Preview Night doesn’t begin for another 11 hours, but judging from the flurry of announcements, Comic-Con International has been well under way since, oh, about Monday. So, if it feels like you’re already falling behind, that’s because you probably are.
To help you catch up, we’ve rounded up early news from DC Comics, Dynamite Entertainment, Madefire and Marvel, along with a few other convention-related items.
• Dynamite Entertainment came out of the gate running this week with news that Steve Niles and Dennis Calero will reboot Army of Darkness, James Robinson will launch his crime romance Grand Passion, the Legends of Red Sonja miniseries will team Gail Simone with an all-female creative team that includes Marjorie M. Liu, Nancy A. Collins, Kelly Sue DeConnick, Mercedes Lackey, Nicola Scott and Devin Grayson, Peter Milligan will debut his sci-fi action series Terminal Hero, Duane Swiercyznski will expand the publisher’s crime line with Ex-Con, Howard Chaykin will return to The Shadow with the miniseries Midnight in Moscow, NBC’s Heroes will get a “fifth season” in a series written by Cullen Bunn, the acquisition of the Robotech license spawns a Robotech/Voltron crossover, and The Heart of the Beast, the graphic novel by Dean Motter, Judith Dupré and Sean Phillips, will receive a 20th-anniversary prestige-format edition.

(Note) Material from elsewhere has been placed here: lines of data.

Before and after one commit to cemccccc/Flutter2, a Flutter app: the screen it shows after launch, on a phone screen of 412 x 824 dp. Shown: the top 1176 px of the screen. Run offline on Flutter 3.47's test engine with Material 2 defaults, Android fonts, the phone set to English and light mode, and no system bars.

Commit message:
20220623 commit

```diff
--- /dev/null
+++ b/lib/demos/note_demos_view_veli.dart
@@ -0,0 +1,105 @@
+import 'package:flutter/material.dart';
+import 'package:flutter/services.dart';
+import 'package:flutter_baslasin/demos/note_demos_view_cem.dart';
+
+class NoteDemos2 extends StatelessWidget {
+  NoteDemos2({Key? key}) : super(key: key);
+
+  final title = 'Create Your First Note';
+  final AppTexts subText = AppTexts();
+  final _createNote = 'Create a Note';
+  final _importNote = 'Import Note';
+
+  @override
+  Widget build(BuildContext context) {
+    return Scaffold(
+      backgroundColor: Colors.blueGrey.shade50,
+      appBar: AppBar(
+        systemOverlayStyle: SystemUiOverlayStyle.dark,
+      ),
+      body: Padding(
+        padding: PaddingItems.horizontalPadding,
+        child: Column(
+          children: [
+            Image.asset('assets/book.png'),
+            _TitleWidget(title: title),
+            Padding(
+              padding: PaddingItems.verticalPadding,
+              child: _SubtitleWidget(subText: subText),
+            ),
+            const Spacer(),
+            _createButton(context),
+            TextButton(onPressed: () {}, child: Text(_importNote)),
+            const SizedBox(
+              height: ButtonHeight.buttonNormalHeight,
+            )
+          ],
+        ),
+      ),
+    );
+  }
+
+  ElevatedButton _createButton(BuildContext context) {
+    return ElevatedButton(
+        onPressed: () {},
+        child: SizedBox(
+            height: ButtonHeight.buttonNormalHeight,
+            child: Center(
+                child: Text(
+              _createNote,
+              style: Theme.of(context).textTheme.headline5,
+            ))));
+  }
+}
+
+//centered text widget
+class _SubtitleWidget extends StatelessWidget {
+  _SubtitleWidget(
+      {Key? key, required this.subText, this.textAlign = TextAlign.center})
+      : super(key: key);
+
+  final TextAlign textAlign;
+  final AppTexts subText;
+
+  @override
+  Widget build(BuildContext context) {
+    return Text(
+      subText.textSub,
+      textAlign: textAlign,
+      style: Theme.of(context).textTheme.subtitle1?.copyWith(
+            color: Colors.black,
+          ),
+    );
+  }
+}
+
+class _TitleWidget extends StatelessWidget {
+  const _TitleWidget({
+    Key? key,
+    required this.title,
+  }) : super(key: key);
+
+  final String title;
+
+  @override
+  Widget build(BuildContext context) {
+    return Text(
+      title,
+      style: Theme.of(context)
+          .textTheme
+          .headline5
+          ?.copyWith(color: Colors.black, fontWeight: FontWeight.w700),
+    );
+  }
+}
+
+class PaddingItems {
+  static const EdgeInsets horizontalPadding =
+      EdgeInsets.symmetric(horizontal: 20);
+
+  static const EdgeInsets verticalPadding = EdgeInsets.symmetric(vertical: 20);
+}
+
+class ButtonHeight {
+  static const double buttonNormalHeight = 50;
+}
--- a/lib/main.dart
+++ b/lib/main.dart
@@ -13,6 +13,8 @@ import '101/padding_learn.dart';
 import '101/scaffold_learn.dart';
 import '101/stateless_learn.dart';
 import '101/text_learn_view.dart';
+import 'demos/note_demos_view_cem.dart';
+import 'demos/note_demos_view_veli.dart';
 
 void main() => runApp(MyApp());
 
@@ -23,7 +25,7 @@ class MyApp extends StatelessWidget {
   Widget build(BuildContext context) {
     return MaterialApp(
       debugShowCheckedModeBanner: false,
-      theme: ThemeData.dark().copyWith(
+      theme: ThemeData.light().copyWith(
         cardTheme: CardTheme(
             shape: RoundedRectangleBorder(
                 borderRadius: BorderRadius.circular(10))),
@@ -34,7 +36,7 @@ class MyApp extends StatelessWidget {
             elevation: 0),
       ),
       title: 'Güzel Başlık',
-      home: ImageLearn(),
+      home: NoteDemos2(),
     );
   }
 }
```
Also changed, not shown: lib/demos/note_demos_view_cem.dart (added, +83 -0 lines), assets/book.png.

Del Rey, once the otaku favorite, no longer publishes manga, but they still have a line of global manga, and the newest announcement is causing a bit of a stir.

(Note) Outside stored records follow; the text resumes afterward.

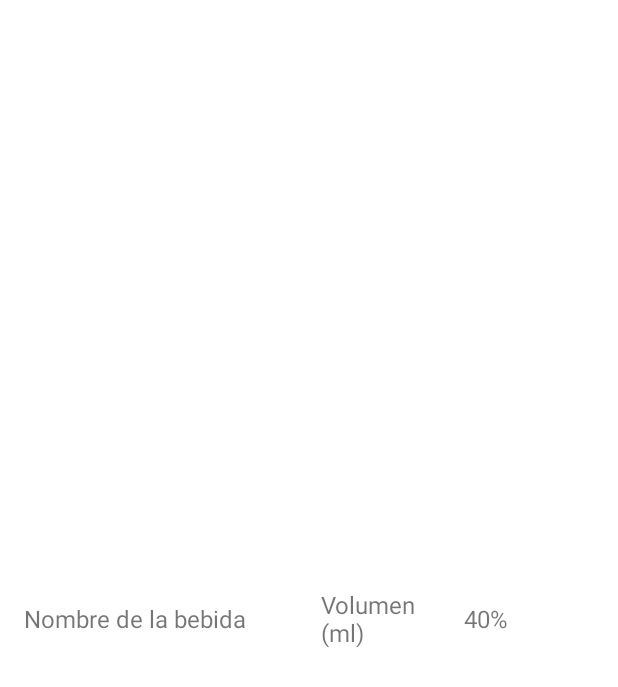
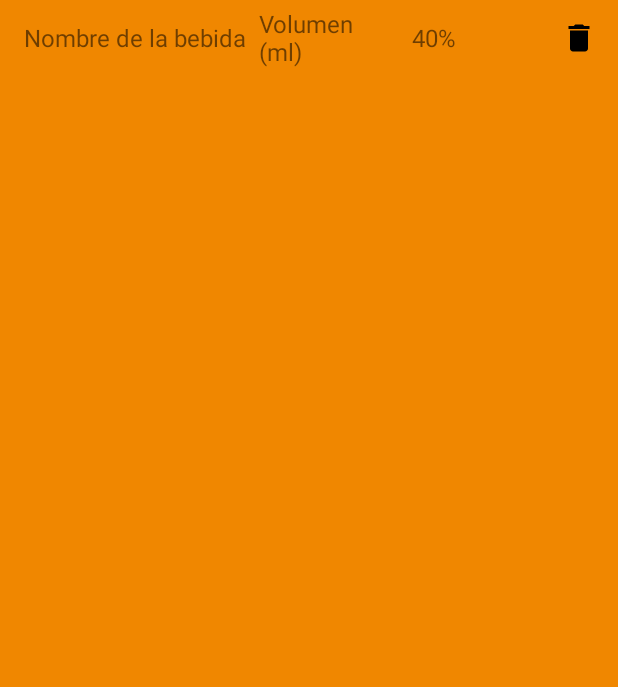
Before and after one commit to calapatricio/B.A.C-to-Reality, an Android app: the layout item_bebida.xml on its own in the app's theme, with its tools: preview values and no code run, on a phone screen of 412 x 824 dp. Shown: the top 687 px of the screen. Run offline under Robolectric (Android 15) with nearby library versions, the phone set to English and light mode, and no system bars.

Commit message:
CRD del CRUD casi completado

```diff
--- a/app/src/main/AndroidManifest.xml
+++ b/app/src/main/AndroidManifest.xml
@@ -10,6 +10,7 @@
         android:label="@string/app_name"
         android:supportsRtl="true"
         android:theme="@style/Theme.BACToReality"
+        tools:ignore="UnusedAttribute"
         tools:targetApi="31">
         <activity
             android:name=".MainActivity"
@@ -20,6 +21,8 @@
                 <category android:name="android.intent.category.LAUNCHER" />
             </intent-filter>
         </activity>
+
+        <activity android:name=".CrearBebidaActivity" />
     </application>
 
 </manifest>
--- a/app/src/main/java/com/cala/bactoreality/MainActivity.kt
+++ b/app/src/main/java/com/cala/bactoreality/MainActivity.kt
@@ -47,7 +47,8 @@ class MainActivity : AppCompatActivity() {
 
         val listener = object : SeleccionBebidaModalFragment.OnBebidaSeleccionadaListener {
             override fun onBebidaSeleccionada(bebida: Bebida) {
-                bebidaViewModel.insertBebida(bebida)
+                listaBebidas.add(bebida)
+                adapter.actualizarLista(listaBebidas)
             }
 
             override fun onCrearNuevaBebida() {
--- /dev/null
+++ b/app/src/main/res/drawable/ic_eliminar_bebida.xml
@@ -0,0 +1,5 @@
+<vector android:height="24dp" android:tint="#000000"
+    android:viewportHeight="24" android:viewportWidth="24"
+    android:width="24dp" xmlns:android="http://schemas.android.com/apk/res/android">
+    <path android:fillColor="@android:color/white" android:pathData="M6,19c0,1.1 0.9,2 2,2h8c1.1,0 2,-0.9 2,-2V7H6v12zM19,4h-3.5l-1,-1h-5l-1,1H5v2h14V4z"/>
+</vector>
--- a/app/src/main/res/layout/item_bebida.xml
+++ b/app/src/main/res/layout/item_bebida.xml
@@ -1,7 +1,7 @@
 <?xml version="1.0" encoding="utf-8"?>
 <androidx.constraintlayout.widget.ConstraintLayout xmlns:android="http://schemas.android.com/apk/res/android"
     android:layout_width="match_parent"
-    android:layout_height="match_parent"
+    android:layout_height="50dp"
     xmlns:app="http://schemas.android.com/apk/res-auto">
 
     <TextView
@@ -37,9 +37,21 @@
         android:text="@string/item_graduacion_alcohol"
         android:textSize="16sp"
         app:layout_constraintStart_toEndOf="@id/textVolumen"
-        app:layout_constraintEnd_toEndOf="parent"
+        app:layout_constraintEnd_toStartOf="@id/buttonEliminarBebida"
         app:layout_constraintTop_toTopOf="parent"
         app:layout_constraintBottom_toBottomOf="parent"
+        android:layout_marginEnd="8dp"/>
+
+    <ImageButton
+        android:id="@+id/buttonEliminarBebida"
+        android:layout_width="20dp"
+        android:layout_height="wrap_content"
+        android:src="@drawable/ic_eliminar_bebida"
+        android:background="?attr/selectableItemBackgroundBorderless"
+        app:layout_constraintStart_toEndOf="@id/textGraduacionAlcohol"
+        app:layout_constraintEnd_toEndOf="parent"
+        app:layout_constraintTop_toTopOf="@id/textGraduacionAlcohol"
+        app:layout_constraintBottom_toBottomOf="@id/textGraduacionAlcohol"
         android:layout_marginEnd="16dp"/>
 
     <androidx.constraintlayout.widget.Guideline
@@ -47,6 +59,6 @@
         android:layout_width="wrap_content"
         android:layout_height="wrap_content"
         android:orientation="vertical"
-        app:layout_constraintGuide_percent="0.5" />
+        app:layout_constraintGuide_percent="0.4" />
 
 </androidx.constraintlayout.widget.ConstraintLayout>
--- a/app/src/main/res/values-night/themes.xml
+++ b/app/src/main/res/values-night/themes.xml
@@ -1,16 +1,20 @@
 <resources xmlns:tools="http://schemas.android.com/tools">
-    <!-- Base application theme. -->
     <style name="Theme.BACToReality" parent="Theme.MaterialComponents.DayNight.DarkActionBar">
-        <!-- Primary brand color. -->
-        <item name="colorPrimary">@color/purple_200</item>
-        <item name="colorPrimaryVariant">@color/purple_700</item>
-        <item name="colorOnPrimary">@color/black</item>
-        <!-- Secondary brand color. -->
+        <!-- Colores primarios oscuros -->
+        <item name="colorPrimary">@color/purple_700</item>
+        <item name="colorPrimaryVariant">@color/black</item>
+        <item name="colorOnPrimary">@color/white</item>
+
         <item name="colorSecondary">@color/teal_200</item>
-        <item name="colorSecondaryVariant">@color/teal_200</item>
-        <item name="colorOnSecondary">@color/black</item>
-        <!-- Status bar color. -->
-        <item name="android:statusBarColor">?attr/colorPrimaryVariant</item>
-        <!-- Customize your theme here. -->
+        <item name="colorSecondaryVariant">@color/teal_700</item>
+        <item name="colorOnSecondary">@color/white</item>
+
+        <!-- Fondo oscuro para toda la app -->
+        <item name="android:windowBackground">@android:color/background_dark</item>
+        <item name="colorSurface">@android:color/background_dark</item>
+
+        <!-- Texto blanco para contraste -->
+        <item name="android:textColorPrimary">@color/black</item>
+        <item name="android:textColorSecondary">@color/black</item>
     </style>
 </resources>
--- a/app/src/main/res/values/themes.xml
+++ b/app/src/main/res/values/themes.xml
@@ -1,16 +1,19 @@
 <resources xmlns:tools="http://schemas.android.com/tools">
-    <!-- Base application theme. -->
+    <!-- Tema claro (diurno) -->
     <style name="Theme.BACToReality" parent="Theme.MaterialComponents.DayNight.DarkActionBar">
-        <!-- Primary brand color. -->
-        <item name="colorPrimary">@color/purple_500</item>
-        <item name="colorPrimaryVariant">@color/purple_700</item>
-        <item name="colorOnPrimary">@color/white</item>
-        <!-- Secondary brand color. -->
-        <item name="colorSecondary">@color/teal_200</item>
-        <item name="colorSecondaryVariant">@color/teal_700</item>
+        <item name="colorPrimary">@color/orange</item>
+        <item name="colorPrimaryVariant">@color/orange_2</item>
+        <item name="colorOnPrimary">@color/black</item>
+
+        <item name="colorSecondary">@color/blue</item>
+        <item name="colorSecondaryVariant">@color/blue</item>
         <item name="colorOnSecondary">@color/black</item>
-        <!-- Status bar color. -->
-        <item name="android:statusBarColor">?attr/colorPrimaryVariant</item>
-        <!-- Customize your theme here. -->
+
+        <item name="android:statusBarColor">@color/orange_2</item>
+        <item name="android:windowBackground">@color/orange</item>
+
+        <!-- Fuente por defecto en negro -->
+        <item name="android:textColorPrimary">@color/black</item>
+        <item name="android:textColorSecondary">@color/black</item>
     </style>
 </resources>
```
Also changed, not shown: app/build.gradle (+6 -6 lines), app/src/main/java/com/cala/bactoreality/BebidasAdapter.kt (+11 -0 lines), app/src/main/java/com/cala/bactoreality/CrearBebidaActivity.kt (+76 -1 lines), app/src/main/java/com/cala/bactoreality/SeleccionBebidaModalFragment.kt (+16 -0 lines).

Leviathan author Scott Westerfeld is the latest prose writer to make the leap over to graphic novels. Sci-fi site io9 has the scoop on Westerfeld’s SDCC announcement: Del Rey will produce four manga-style graphic novels based on his Uglies novels, which are set in a future where all teenagers have plastic surgery to make them beautiful when they are 16. Westerfeld will come up with the storylines, which will change the point of view of the story from the character Tally Youngblood to Shay. Devin Grayson (USER, Nightwing) will script the graphic novels, and Steven Cumming will handle the art. Watch for the first volume in May 2012. Oh, and there’s a movie in the works as well.

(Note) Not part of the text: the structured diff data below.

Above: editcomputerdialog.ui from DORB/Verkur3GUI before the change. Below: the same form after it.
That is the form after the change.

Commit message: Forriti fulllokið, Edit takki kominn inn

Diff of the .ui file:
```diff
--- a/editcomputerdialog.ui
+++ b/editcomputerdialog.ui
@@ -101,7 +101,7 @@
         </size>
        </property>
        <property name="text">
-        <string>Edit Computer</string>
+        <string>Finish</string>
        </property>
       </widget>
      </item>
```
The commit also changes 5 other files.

Today marks the release of the second issue of Marvel’s new Alpha Flight eight-issue miniseries. Given how committed and enthused the creative team of writers Greg Pak and Fred Van Lente (on evidence in the two writers’ May 2011 CBR interview) along with artist Dale Eaglesham are about the project, I hope it becomes a regular series, quite honestly. To mark the release of the latest issue, Eaglesham agreed to an email interview. I never tire of conducting discussions of this type, where I can find out the approach an artist takes in certain scenes or with particular characters. If you’re as much a fan of this latest incarnation of Alpha Flight as I clearly am, do Eaglesham the favor of following his marching orders (detailed in the last part of this interview) so that the book can hopefully become an ongoing. In addition to discussing Alpha Flight, I was pleased to learn more about the local charity that Eaglesham supports: Refuge RR, a local animal refuge.
Tim O’Shea: Your art clearly meshes well when in collaboration with writers like Van Lente and Pak, it seems like they give you opportunity to stretch the boundaries of what you can do as an artist. For example, in the shocking reveal of issue 1, I was struck by the flock of birds flying behind Heather. Was that something specifically requested in the script or was that totally your idea?
Dale Eaglesham: That was actually my idea. It was just a casual symbol I put in there, referring to lost freedom, for Mac, but also for the whole country. It foreshadows what’s coming for Alpha Flight and Canada, and creates a sense of foreboding. You know when all the birds fly away, there’s danger nearby… I love when I get a big shot like that, it allows me to add layers to the art.